DATA:
*****

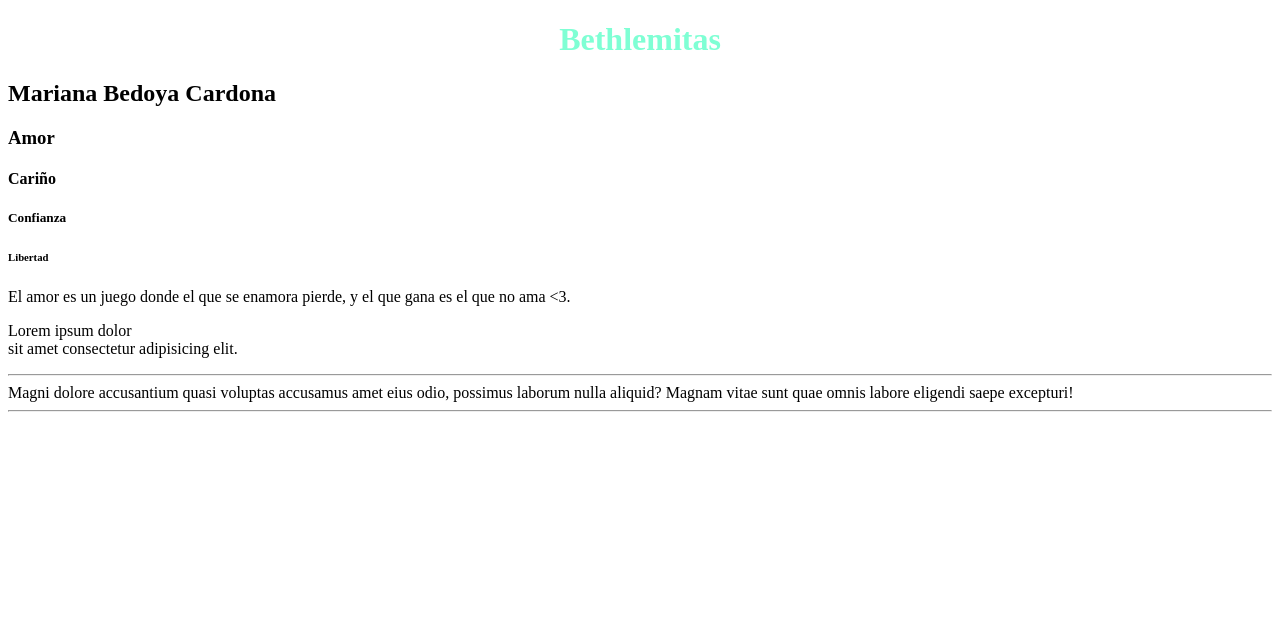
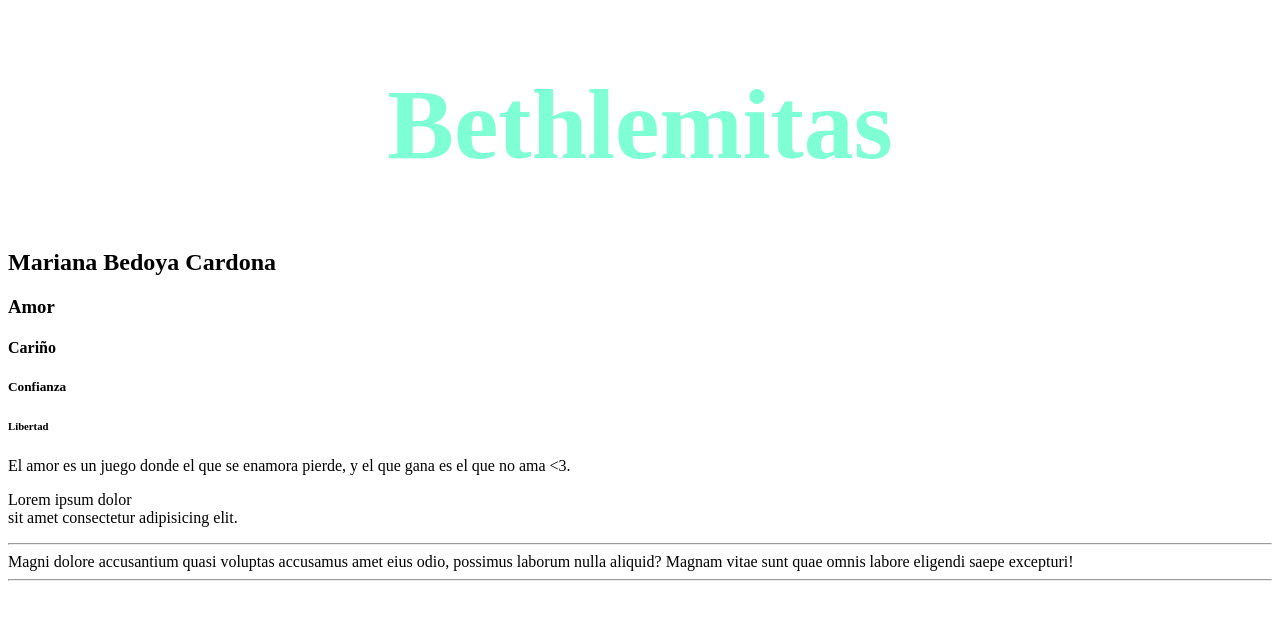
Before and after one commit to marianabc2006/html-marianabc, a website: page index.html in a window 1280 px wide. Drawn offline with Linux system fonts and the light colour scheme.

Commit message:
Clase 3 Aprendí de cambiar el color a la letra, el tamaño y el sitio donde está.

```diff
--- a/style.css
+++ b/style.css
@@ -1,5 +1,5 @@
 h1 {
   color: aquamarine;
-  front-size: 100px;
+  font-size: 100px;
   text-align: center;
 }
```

*****

EXERCISE DIRECTIONS: Report how many lines in the data above contain "color", without any other words.

SOLUTION TO THE PROBLEM: 2